מַאן דַּחֲזָא סָבַר מִשּׁוּם דְּהָוְיָא מוֹדָעָא לַחֲבֶרְתַּהּ וְלָא הִיא הָתָם מוֹכְחָא מִילְּתָא דְּמֵחֲמַת אוּנְסָא הוּא דִּכְתַב לַהּ אֲבָל הָכָא מָר נִיחָא לֵיהּ דְּלִיקְנֵי וּמָר לָא נִיחָא לֵיהּ דְּלִיקְנֵי The Gemara explains why the wife does not acquire it as well. One who observed this incident assumed that Rava invalidated the wife’s acquisition because the concealed gift to his son was a preemptive declaration to the other gift, but that is not so. There, in the case of the woman and the son, the matter is self-evident that he wrote a document signing over his property to her because of duress, as she had told him that she would not marry him otherwise; but here, in a typical case of giving one person a concealed gift and then giving a public gift to another, that is not the case.

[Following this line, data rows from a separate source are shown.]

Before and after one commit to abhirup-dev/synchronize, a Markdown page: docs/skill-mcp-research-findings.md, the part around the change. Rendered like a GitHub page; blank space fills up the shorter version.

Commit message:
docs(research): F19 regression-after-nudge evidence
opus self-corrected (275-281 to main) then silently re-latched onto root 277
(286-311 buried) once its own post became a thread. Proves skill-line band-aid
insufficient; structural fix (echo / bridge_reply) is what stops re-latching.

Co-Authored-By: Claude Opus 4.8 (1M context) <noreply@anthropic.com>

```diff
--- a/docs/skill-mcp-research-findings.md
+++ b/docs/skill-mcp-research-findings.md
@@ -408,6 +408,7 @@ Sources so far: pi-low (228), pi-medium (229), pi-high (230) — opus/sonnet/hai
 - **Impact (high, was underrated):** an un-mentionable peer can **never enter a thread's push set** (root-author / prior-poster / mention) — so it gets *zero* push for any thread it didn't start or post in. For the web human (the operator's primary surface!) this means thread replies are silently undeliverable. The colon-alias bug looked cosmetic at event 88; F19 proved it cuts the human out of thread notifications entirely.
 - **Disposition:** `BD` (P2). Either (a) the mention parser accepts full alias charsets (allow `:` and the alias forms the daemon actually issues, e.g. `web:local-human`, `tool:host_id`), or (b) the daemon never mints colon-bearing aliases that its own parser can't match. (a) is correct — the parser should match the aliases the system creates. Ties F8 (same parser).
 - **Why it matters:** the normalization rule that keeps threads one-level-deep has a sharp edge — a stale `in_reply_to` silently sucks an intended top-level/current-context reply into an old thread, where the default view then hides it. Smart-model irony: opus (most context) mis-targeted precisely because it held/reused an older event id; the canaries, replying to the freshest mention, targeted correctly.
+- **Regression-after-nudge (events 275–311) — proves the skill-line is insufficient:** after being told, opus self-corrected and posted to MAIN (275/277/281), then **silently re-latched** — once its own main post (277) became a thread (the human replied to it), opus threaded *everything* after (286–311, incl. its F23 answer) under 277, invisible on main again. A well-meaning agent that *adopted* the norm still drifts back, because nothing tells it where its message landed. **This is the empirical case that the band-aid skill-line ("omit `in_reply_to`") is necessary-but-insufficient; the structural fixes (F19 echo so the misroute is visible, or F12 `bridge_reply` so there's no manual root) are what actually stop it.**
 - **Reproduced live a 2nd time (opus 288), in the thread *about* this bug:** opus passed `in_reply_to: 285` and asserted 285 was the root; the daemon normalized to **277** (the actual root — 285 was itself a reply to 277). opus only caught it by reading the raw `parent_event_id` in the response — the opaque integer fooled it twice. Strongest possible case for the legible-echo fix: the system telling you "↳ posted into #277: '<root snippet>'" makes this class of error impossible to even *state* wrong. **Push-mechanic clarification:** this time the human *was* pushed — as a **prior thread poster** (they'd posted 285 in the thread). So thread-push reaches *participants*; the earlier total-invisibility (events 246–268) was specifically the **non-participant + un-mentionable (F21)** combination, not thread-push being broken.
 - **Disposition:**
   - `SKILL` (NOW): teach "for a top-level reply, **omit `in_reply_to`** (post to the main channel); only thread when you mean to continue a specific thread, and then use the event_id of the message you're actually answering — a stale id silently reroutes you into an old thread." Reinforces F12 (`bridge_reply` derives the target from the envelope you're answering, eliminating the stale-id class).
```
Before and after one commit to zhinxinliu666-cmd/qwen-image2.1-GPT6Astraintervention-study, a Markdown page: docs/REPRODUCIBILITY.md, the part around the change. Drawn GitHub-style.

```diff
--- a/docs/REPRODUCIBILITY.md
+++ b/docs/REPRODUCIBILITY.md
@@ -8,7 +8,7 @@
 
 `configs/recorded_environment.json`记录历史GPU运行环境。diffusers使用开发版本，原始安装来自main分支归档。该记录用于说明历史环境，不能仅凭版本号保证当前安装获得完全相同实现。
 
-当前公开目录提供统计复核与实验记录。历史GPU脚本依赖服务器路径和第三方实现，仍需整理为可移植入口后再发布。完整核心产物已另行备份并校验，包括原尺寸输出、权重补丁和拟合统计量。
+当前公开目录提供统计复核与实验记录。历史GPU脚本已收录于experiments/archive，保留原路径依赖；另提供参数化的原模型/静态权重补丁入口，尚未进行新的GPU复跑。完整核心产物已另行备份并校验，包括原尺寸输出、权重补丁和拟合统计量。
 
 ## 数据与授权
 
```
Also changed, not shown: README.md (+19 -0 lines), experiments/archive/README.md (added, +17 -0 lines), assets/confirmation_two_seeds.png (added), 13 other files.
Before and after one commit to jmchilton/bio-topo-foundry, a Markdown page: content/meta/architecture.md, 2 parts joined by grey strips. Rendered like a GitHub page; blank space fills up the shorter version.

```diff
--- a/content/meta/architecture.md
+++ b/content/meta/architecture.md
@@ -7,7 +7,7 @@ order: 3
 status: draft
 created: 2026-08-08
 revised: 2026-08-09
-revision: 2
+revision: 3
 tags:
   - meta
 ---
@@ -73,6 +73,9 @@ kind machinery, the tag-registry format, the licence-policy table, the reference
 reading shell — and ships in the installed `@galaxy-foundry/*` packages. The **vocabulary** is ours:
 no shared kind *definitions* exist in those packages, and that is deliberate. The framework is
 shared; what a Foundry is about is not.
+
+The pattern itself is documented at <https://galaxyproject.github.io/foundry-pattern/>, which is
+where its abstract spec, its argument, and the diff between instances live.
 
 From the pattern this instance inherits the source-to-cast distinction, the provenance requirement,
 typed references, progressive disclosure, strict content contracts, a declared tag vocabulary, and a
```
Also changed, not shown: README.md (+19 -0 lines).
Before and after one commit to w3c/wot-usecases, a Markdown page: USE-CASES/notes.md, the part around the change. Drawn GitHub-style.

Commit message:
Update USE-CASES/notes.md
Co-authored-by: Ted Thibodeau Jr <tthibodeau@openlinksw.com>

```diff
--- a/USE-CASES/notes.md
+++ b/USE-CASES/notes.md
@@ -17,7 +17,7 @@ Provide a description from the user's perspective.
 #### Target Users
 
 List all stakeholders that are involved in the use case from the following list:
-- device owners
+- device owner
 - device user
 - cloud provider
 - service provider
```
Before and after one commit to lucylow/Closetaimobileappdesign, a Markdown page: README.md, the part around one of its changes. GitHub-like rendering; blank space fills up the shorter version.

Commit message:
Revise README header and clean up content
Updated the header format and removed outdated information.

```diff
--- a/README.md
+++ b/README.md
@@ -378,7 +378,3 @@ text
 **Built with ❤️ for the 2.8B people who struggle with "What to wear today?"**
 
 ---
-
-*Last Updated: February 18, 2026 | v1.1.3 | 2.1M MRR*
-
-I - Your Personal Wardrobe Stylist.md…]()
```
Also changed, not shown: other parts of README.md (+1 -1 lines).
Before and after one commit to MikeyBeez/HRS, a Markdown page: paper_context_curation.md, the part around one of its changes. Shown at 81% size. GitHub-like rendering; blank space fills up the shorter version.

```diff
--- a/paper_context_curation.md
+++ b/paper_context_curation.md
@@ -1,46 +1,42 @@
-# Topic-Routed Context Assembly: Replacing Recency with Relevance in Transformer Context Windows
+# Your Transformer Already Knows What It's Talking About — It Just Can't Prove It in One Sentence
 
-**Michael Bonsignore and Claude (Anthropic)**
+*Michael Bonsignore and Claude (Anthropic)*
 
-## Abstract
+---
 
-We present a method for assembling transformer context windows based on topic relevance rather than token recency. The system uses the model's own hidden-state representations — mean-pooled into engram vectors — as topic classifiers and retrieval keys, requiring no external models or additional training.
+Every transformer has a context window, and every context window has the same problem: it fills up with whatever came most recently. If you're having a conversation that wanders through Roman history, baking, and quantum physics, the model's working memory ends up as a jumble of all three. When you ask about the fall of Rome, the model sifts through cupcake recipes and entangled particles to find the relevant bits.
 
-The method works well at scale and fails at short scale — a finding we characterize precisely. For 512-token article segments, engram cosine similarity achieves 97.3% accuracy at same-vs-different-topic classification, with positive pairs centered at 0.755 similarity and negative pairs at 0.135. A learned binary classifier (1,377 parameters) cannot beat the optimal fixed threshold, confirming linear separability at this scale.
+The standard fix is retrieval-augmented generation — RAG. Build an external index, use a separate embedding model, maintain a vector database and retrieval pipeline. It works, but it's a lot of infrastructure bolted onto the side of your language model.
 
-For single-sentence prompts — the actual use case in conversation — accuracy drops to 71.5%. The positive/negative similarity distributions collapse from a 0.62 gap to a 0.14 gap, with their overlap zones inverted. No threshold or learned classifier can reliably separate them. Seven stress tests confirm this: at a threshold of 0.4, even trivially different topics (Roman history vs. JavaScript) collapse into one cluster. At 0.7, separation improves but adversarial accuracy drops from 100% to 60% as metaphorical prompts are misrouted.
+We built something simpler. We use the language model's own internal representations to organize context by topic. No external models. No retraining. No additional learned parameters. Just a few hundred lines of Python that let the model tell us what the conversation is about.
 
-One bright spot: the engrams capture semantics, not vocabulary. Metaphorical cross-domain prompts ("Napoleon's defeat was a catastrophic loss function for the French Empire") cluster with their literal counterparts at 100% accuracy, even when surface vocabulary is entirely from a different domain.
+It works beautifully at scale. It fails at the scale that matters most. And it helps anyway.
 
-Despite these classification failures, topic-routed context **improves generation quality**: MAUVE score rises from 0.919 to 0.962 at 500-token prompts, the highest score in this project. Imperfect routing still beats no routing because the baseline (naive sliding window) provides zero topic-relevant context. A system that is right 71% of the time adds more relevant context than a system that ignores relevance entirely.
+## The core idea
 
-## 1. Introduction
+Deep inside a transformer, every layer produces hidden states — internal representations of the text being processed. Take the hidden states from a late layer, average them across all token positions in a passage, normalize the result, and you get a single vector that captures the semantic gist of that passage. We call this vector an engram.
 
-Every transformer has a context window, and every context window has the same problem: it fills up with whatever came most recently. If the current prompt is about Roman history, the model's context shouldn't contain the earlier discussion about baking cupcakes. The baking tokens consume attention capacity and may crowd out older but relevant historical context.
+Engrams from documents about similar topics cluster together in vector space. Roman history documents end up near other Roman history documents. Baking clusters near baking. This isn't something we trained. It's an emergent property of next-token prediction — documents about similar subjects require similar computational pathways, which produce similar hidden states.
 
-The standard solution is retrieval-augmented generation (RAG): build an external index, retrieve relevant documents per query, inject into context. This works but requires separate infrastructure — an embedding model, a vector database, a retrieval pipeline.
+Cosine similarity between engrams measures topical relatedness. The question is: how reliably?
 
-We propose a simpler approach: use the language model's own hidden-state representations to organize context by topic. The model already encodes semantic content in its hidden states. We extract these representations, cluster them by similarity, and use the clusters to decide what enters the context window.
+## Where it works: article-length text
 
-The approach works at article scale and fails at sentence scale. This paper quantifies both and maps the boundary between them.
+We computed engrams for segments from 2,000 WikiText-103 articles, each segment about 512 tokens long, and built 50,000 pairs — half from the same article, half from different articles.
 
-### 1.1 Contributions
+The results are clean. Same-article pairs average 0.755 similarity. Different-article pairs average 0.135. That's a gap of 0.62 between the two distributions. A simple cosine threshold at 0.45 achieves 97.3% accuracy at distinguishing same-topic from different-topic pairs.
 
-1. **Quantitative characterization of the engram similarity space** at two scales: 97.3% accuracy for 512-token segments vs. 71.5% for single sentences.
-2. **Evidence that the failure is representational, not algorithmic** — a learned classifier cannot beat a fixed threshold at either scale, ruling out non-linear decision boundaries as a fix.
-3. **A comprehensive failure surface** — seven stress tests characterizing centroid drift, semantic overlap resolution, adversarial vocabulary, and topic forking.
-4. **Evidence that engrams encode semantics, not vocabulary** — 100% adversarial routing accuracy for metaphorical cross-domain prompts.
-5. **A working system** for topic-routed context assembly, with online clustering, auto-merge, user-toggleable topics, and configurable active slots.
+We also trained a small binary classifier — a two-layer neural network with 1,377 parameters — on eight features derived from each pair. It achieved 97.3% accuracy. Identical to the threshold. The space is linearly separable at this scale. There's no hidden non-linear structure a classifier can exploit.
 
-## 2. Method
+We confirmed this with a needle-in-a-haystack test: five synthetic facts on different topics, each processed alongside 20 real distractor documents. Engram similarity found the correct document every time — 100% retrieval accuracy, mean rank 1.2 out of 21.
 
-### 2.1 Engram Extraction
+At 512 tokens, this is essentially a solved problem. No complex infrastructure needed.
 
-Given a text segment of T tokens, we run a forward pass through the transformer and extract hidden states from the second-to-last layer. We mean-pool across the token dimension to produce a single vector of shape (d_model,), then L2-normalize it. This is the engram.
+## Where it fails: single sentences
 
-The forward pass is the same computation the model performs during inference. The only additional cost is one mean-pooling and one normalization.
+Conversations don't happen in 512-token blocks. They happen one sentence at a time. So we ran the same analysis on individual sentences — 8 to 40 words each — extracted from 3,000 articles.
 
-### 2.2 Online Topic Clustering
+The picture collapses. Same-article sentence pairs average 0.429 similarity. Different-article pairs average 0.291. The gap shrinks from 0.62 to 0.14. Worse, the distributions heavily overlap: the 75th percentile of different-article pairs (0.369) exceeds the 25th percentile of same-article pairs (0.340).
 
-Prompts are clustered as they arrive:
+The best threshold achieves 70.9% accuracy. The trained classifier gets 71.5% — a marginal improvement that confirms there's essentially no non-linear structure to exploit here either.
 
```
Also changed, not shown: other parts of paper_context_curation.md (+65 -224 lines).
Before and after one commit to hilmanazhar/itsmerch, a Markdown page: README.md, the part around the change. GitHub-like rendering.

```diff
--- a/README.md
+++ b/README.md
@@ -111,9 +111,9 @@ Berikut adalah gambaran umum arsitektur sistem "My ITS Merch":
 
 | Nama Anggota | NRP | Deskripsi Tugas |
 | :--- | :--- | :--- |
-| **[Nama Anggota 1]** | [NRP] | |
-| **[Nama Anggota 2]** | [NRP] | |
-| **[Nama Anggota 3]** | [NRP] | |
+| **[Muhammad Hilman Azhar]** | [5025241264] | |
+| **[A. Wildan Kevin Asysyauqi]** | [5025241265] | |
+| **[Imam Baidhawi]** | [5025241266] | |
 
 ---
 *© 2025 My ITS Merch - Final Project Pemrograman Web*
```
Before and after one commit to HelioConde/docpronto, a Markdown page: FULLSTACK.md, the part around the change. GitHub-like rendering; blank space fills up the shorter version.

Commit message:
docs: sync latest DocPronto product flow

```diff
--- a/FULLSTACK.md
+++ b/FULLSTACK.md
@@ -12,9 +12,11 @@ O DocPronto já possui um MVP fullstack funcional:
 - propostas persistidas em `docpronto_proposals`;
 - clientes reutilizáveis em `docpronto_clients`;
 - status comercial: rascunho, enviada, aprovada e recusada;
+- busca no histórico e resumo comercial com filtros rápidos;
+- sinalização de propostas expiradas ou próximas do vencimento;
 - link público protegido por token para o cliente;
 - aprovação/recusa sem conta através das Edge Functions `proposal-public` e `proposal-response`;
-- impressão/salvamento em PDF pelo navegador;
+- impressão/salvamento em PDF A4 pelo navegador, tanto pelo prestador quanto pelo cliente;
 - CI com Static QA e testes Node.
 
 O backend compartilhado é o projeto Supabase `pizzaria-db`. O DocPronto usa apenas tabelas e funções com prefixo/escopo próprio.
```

It is possible that it is simply amenable to him that this Master, i.e., the one to whom he gave it publicly, should acquire the gift, and it is not amenable to him that this Master, i.e., the one to whom he gave it privately, should acquire the gift. Consequently, an incorrect inference was drawn concerning Rava’s opinion.
אִיבַּעְיָא לְהוּ A dilemma was raised before the Sages: